## PROVIDED DATA

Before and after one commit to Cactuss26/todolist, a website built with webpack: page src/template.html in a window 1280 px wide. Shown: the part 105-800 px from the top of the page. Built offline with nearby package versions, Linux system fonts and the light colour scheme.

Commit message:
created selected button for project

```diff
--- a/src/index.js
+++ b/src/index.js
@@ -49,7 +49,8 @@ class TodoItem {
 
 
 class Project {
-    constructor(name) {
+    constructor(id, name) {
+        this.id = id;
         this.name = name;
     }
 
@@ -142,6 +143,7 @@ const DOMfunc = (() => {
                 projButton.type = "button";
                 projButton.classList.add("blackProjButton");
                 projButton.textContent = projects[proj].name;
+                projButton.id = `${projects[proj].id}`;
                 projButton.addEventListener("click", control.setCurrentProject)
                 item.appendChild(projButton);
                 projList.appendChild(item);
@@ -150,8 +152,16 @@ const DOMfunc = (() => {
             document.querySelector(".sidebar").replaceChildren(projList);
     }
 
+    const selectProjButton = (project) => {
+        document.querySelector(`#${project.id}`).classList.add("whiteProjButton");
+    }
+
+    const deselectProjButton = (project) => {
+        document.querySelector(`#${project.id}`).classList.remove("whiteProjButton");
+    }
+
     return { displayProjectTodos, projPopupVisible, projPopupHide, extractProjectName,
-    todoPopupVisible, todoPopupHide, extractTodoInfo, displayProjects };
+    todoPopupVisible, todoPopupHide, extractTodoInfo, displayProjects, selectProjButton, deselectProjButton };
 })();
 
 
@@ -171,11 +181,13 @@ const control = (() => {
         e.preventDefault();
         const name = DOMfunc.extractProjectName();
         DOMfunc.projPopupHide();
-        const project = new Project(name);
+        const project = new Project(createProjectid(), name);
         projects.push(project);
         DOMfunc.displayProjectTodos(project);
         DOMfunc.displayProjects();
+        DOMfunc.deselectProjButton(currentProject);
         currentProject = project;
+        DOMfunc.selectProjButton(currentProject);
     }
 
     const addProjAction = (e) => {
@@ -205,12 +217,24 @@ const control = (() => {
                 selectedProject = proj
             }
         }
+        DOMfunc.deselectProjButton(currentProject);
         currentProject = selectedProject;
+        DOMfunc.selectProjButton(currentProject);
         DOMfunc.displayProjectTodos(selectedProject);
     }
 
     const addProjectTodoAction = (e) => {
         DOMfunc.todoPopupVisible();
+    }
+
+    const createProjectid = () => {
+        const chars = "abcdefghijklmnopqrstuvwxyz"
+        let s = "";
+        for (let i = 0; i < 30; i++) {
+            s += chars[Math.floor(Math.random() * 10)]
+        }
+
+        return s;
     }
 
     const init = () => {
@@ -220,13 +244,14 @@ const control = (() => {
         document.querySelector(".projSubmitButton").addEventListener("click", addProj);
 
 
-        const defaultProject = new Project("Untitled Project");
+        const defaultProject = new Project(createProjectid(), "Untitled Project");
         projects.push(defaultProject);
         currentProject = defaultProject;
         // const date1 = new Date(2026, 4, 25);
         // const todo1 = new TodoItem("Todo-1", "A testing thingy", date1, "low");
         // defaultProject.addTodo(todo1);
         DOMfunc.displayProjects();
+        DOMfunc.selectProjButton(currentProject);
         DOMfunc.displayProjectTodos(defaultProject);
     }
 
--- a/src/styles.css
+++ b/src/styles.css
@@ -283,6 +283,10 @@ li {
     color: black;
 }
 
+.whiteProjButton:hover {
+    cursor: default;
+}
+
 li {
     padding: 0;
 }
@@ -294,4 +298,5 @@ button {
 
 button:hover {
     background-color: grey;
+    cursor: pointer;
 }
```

## YOUR GOAL
Across the material above, how many lines include the word "displayProjects"? Respond with nothing but the number.

## RESULT BELOW
4